Start of Data records

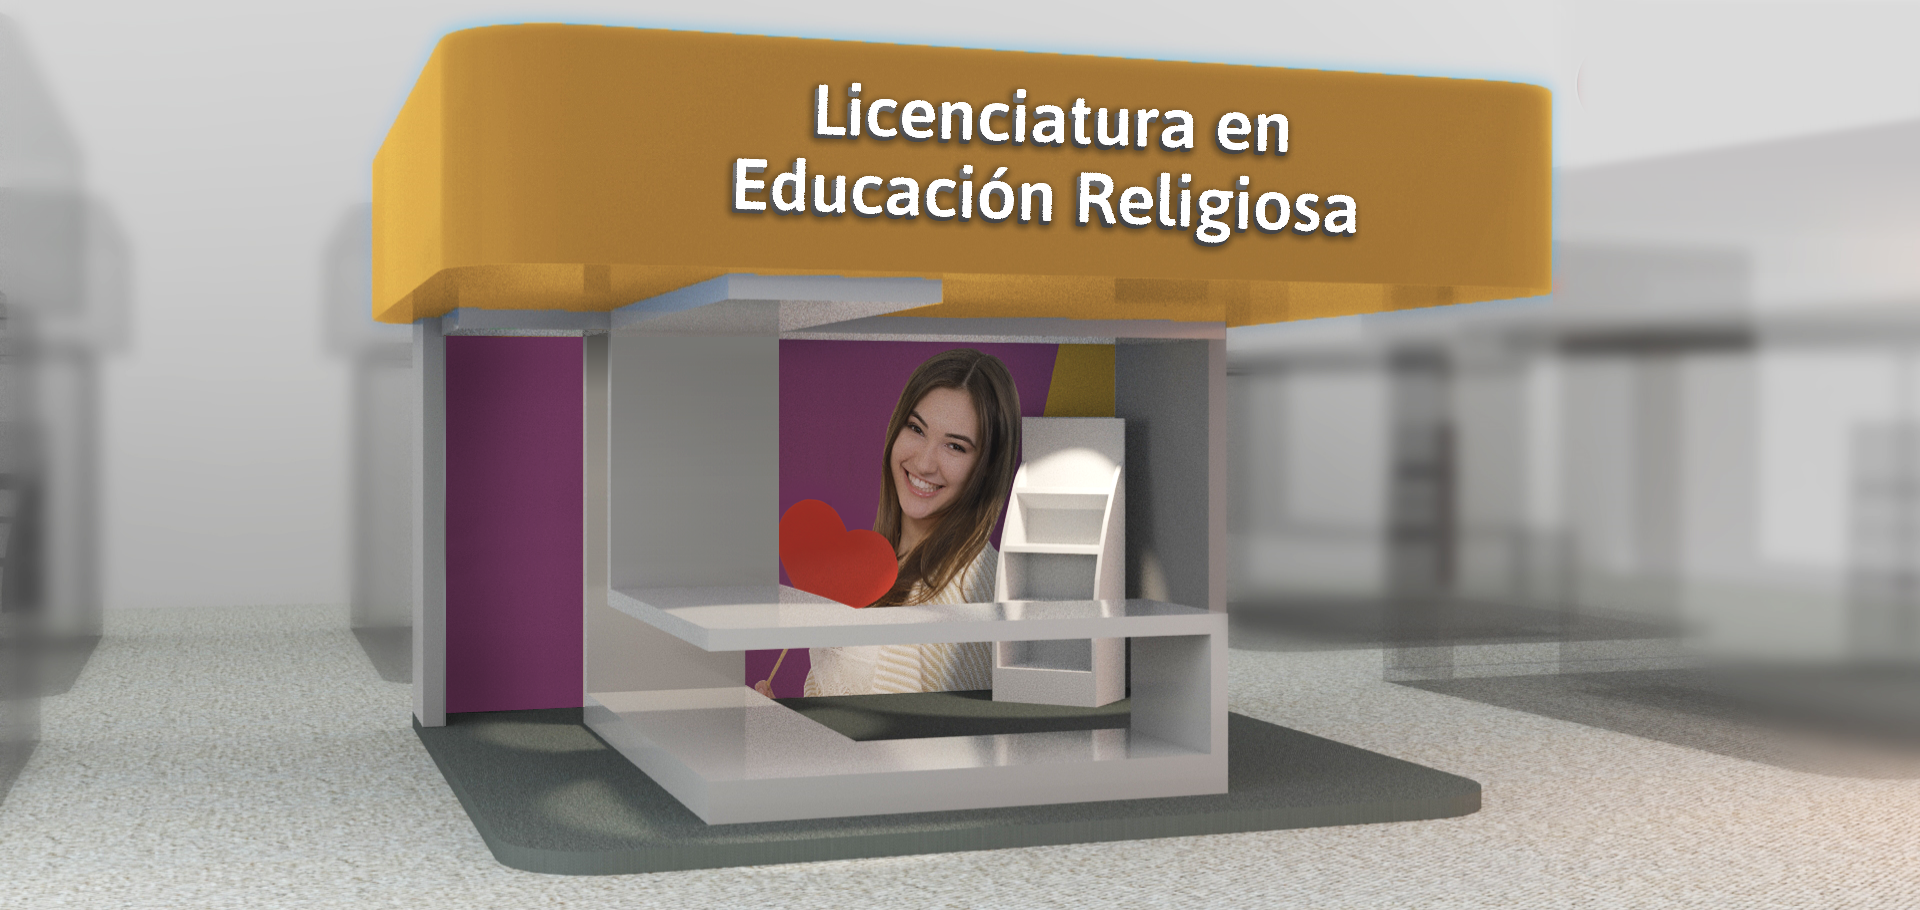
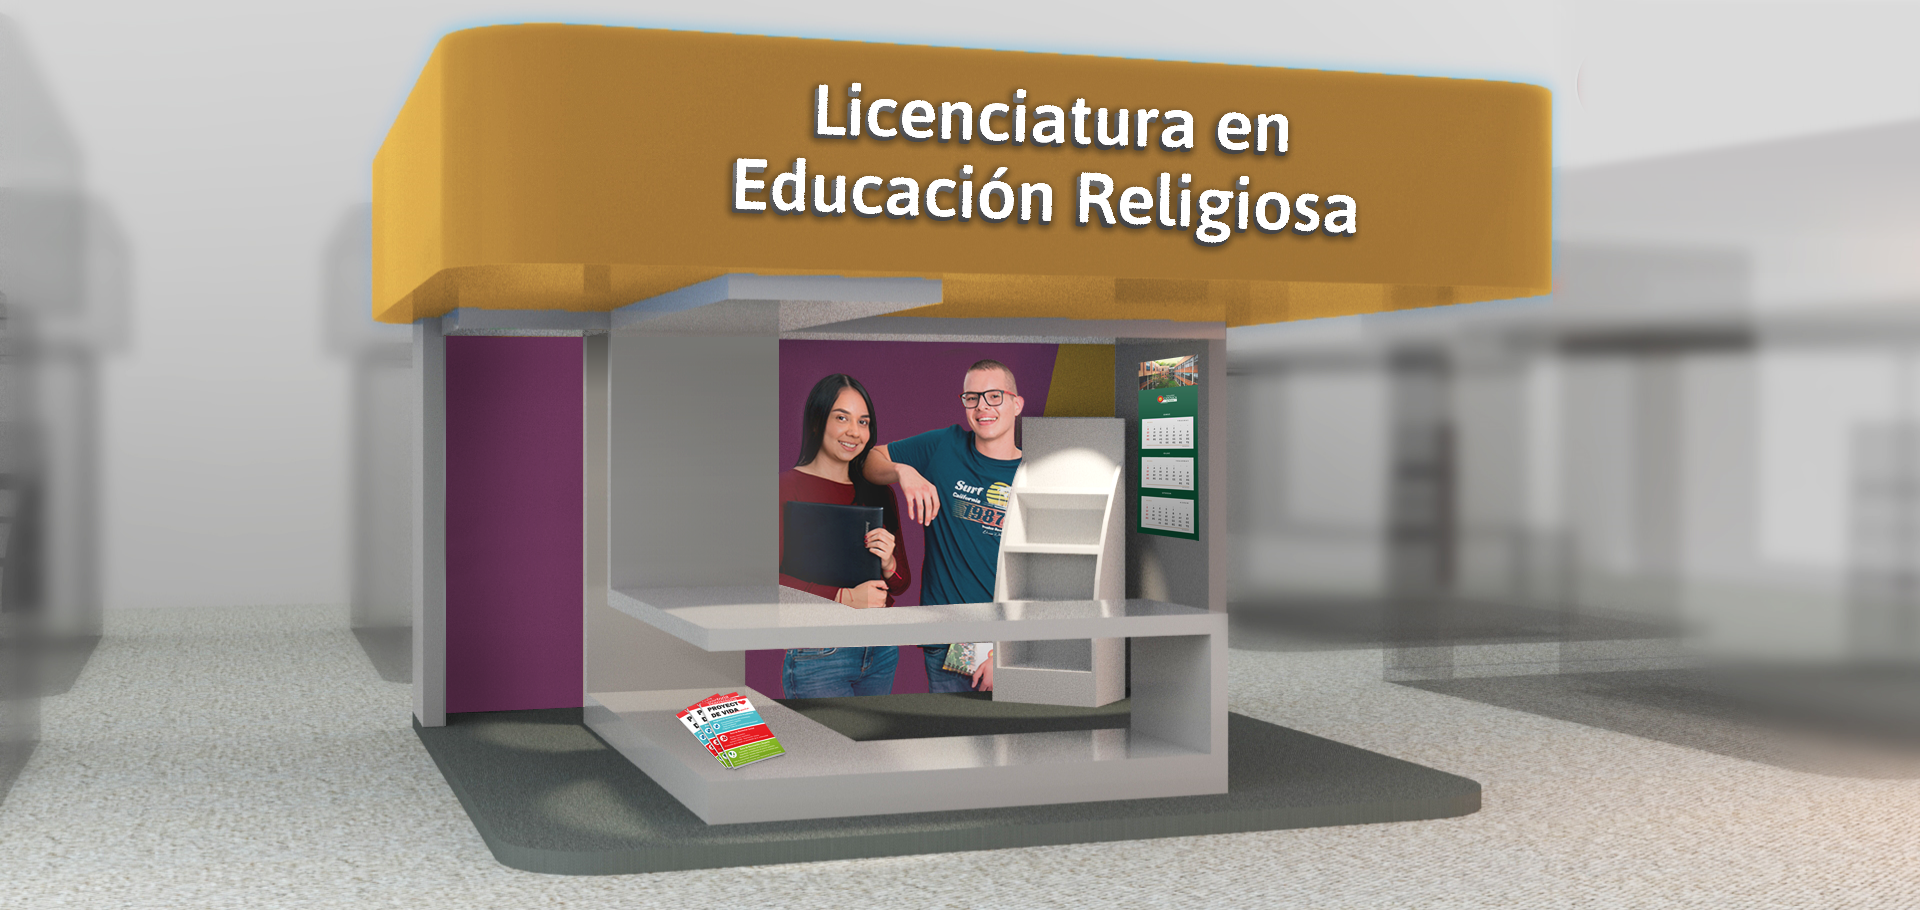
Cambio de imagen progrma y puesta de copy fotografìa plaza

Changed region(s): [[0.4062, 0.3692, 0.5312, 0.6769], [0.3438, 0.7077, 0.5312, 0.8615], [0.5938, 0.3692, 0.625, 0.6154]]

diff --git a/src/app/pages/entrada/entrada.component.html b/src/app/pages/entrada/entrada.component.html
@@ -1,77 +1,71 @@
-
-  <a-scene>
-    <a-assets>
-        <img id="banner" src="./assets/img/home/banner.png" alt="">
-        <!-- <img id="logoucp" src="./assets/img/home/logo.png" alt=""> -->
-        <img id="fondoucp" src="./assets/img/home/full-ucp.jpg" alt="Universidad Católica de Pereira">
-        <!-- <img id="agora" src="./assets/img/home/agora.jpg" alt="Universidad Católica de Pereira">
+<a-scene>
+  <a-assets>
+    <img id="banner" src="./assets/img/home/banner.png" alt="">
+    <!-- <img id="logoucp" src="./assets/img/home/logo.png" alt=""> -->
+    <img id="fondoucp" src="./assets/img/home/full-ucp.jpg" alt="Universidad Católica de Pereira">
+    <!-- <img id="agora" src="./assets/img/home/agora.jpg" alt="Universidad Católica de Pereira">
         <img id="verde" src="./assets/img/home/verdeucp.jpg" alt="Universidad Católica de Pereira">
         <img id="pse" src="./assets/img/home/pse.png" alt="Pagos enlínea"> -->
-        <img id="pageucp" src="./assets/img/home/pageucp.png" alt="Pagos enlínea">
-        <img id="biblioteca" src="./assets/img/home/biblioteca.png" alt="Pagos enlínea">
-        <img id="dir-left" src="./assets/img/home/dir-left.png" alt="Pagos enlínea">
-        <img id="informacion" src="./assets/img/entrada/informacion.png" alt="Pagos enlínea">
-        <img id="play" src="./assets/img/entrada/play.png" alt="Pagos">
-        <img id="infomercadeo" src="./assets/img/entrada/w-info-mercadeo.png" alt="">
-        <img id="marca-corredor" src="./assets/img/entrada/marcador-corredor.png" alt="">
-        <img id="marca-verdepeatonal" src="./assets/img/entrada/marca-verdepeatonal.png" alt="">
-        
-    </a-assets>
+    <img id="pageucp" src="./assets/img/home/pageucp.png" alt="Pagos enlínea">
+    <img id="biblioteca" src="./assets/img/home/biblioteca.png" alt="Pagos enlínea">
+    <img id="dir-left" src="./assets/img/home/dir-left.png" alt="Pagos enlínea">
+    <img id="informacion" src="./assets/img/entrada/informacion.png" alt="Pagos enlínea">
+    <img id="play" src="./assets/img/entrada/play.png" alt="Pagos">
+    <img id="infomercadeo" src="./assets/img/entrada/w-info-mercadeo.png" alt="">
+    <img id="marca-corredor" src="./assets/img/entrada/marcador-corredor.png" alt="">
+    <img id="marca-verdepeatonal" src="./assets/img/entrada/marca-verdepeatonal.png" alt="">
 
-    
+  </a-assets>
 
 
 
-                    
-  <a-image   position="5.8 2.9 -7.5" rotation="0 -50 -3" src="#marca-verdepeatonal" width="2" height="1" [routerLink]="['/peatonal-zonaverde']">
+
+
+
+  <a-image position="5.8 2.9 -7.5" rotation="0 -50 -3" src="#marca-verdepeatonal" width="2" height="1"
+    [routerLink]="['/peatonal-zonaverde']">
   </a-image>
 
-  <a-image   position="5 2.9 -1.7" rotation="0 -50 -3" src="#marca-corredor" width="2" height="1" [routerLink]="['/corredor-principal']">
+  <a-image position="5 2.9 -1.7" rotation="0 -50 -3" src="#marca-corredor" width="2" height="1"
+    [routerLink]="['/corredor-principal']">
   </a-image>
 
-  <a-image id="elementInfomercadeo"  position="4.5 3 7.9" rotation="0 185 -3" src="#infomercadeo" width="2" height="1" [routerLink]="['/mercadeo-matriculas']">
+  <a-image id="elementInfomercadeo" position="4.5 3 7.9" rotation="0 185 -3" src="#infomercadeo" width="2" height="1"
+    [routerLink]="['/mercadeo-matriculas']">
   </a-image>
 
-  <a-image position="0 4.2 10" rotation="0 180 -4.9" src="#biblioteca" width="4" height="2.4" navigate-on-click="url: https://biblioteca.ucp.edu.co/" >
+  <a-image position="0 4.2 10" rotation="0 180 -4.9" src="#biblioteca" width="4" height="2.4"
+    navigate-on-click="url: https://biblioteca.ucp.edu.co/">
   </a-image>
 
   <!-- <a-image position="8 5.4 2" link="href: https://www.pagosvirtualesavvillas.com.co/personal/pagos/8282; title: Pago de inscripciones; color: green;" rotation="1 95 3"></a-image> -->
   <!-- <a-image height="2" position="-2 .4 -9" link="href: feriados.html; title: visita: www.ucp.edu.co; color: red; repeat: 1 2;"></a-image> -->
-  
+
 
   <!-- banner -->
-  <a-image position="-8 1.9 12" rotation="0 128 0" depth="3" src="#banner" width="8" height="3.5"  navigate-on-click="url: https://matriculas.ucp.edu.co/se/inscriptions.aspx" 
-  event-set__enter="_event: mouseenter; color: #cococo"  
-  event-set__leave="_event: mouseleave; color: #fff">  
-   <!-- This animation begins when the sphere is clicked with the mouse. -->
-   <a-animation attribute="rotation"
-   dur="2000"
-   fill="forwards"
-   to="0 2.5 2.4"
-   direction="alternate"
-   begin="mouseenter"></a-animation>
+  <a-image position="-8 1.9 12" rotation="0 128 0" depth="3" src="#banner" width="8" height="3.5"
+    navigate-on-click="url: https://matriculas.ucp.edu.co/se/inscriptions.aspx"
+    event-set__enter="_event: mouseenter; color: #cococo" event-set__leave="_event: mouseleave; color: #fff">
+    <!-- This animation begins when the sphere is clicked with the mouse. -->
+    <a-animation attribute="rotation" dur="2000" fill="forwards" to="0 2.5 2.4" direction="alternate"
+      begin="mouseenter"></a-animation>
   </a-image>
 
 
-  <a-box color="#ffffff"
-                    height="5"
-                    width="8.5"
-                    position="-7 1.2 -10"
-                    rotation="0 200 0"
-                    depth="0.5"
-                    repeat="1"
-                    src="#play"
-                    navigate-on-click="url: https://youtu.be/W15wHejwKPc"
-                    ></a-box>
+  <a-box color="#ffffff" height="5" width="8.5" position="-7 1.2 -10" rotation="0 200 0" depth="0.5" repeat="1"
+    src="#play" navigate-on-click="url: https://youtu.be/W15wHejwKPc"></a-box>
 
 
   <!-- button to start visit stands  -->
   <!-- <a [routerLink]="['/experiencia-unica']" title="entrar" class="link2 absoluto btn btn-warning px-3">Ingresar al campus</a> -->
 
-  
+
   <!-- button to start visit stands  -->
-  <a [routerLink]="['/experiencia-unica']" title="entrar" class="position btnoferta-ubicacion btn btn-warning px-3">Conoce nuestra oferta académica</a>
-  <a class="position ctrl-ubicacion absolute px-3"  alt=""><img style="display: block;" src="./assets/img/general/controls.png" alt=""></a>
+  <a [routerLink]="['/experiencia-unica']" title="entrar"
+    class="position btnoferta-ubicacion btn btn-warning px-3">Conoce nuestra oferta académica</a>
+  <p class="position autor">Fotografía por <b>Steven Agudelo</b></p>
+  <a class="position ctrl-ubicacion absolute px-3" alt=""><img style="display: block;"
+      src="./assets/img/general/controls.png" alt=""></a>
 
 
   <div class="w-sites position">
@@ -82,17 +76,18 @@
 
   <!-- 360-degree image. -->
   <a-sky id="image-360" radius="80" src="#fondoucp"
-  animation__fade="property: components.material.material.color; type: color; from: #FFF; to: #000; dur: 300; startEvents: fade"
-  animation__fadeback="property: components.material.material.color; type: color; from: #000; to: #FFF; dur: 300; startEvents: animationcomplete__fade"></a-sky>
+    animation__fade="property: components.material.material.color; type: color; from: #FFF; to: #000; dur: 300; startEvents: fade"
+    animation__fadeback="property: components.material.material.color; type: color; from: #000; to: #FFF; dur: 300; startEvents: animationcomplete__fade">
+  </a-sky>
 
-  
-   <!-- 
+
+  <!-- 
        The camera has a cursor component,
        which uses the mouse as the rayOrigin,
        so that you can click entities in the scene
        with the mouse.
   -->
-  <a-entity id="camera" camera="userHeight: .2" position="0 2 0" rotation="0 89 -3" look-controls cursor="rayOrigin: mouse">
+  <a-entity id="camera" camera="userHeight: .2" position="0 2 0" rotation="0 89 -3" look-controls
+    cursor="rayOrigin: mouse">
   </a-entity>
 </a-scene>
-

diff --git a/src/app/pages/entrada/entrada.component.css b/src/app/pages/entrada/entrada.component.css
@@ -6,6 +6,13 @@
 
 }
 
+.autor {
+    bottom: 1%;
+    left: 1%;
+    font-size: 1rem;
+    color: #57595b;
+}
+
 .ctrl-ubicacion {
     bottom: 10%;
     left: 0;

End of Data records

__Your objective__.
Determine the number of lines in the listing above containing the word "entrada"; respond with that figure only.

__Solution__.
12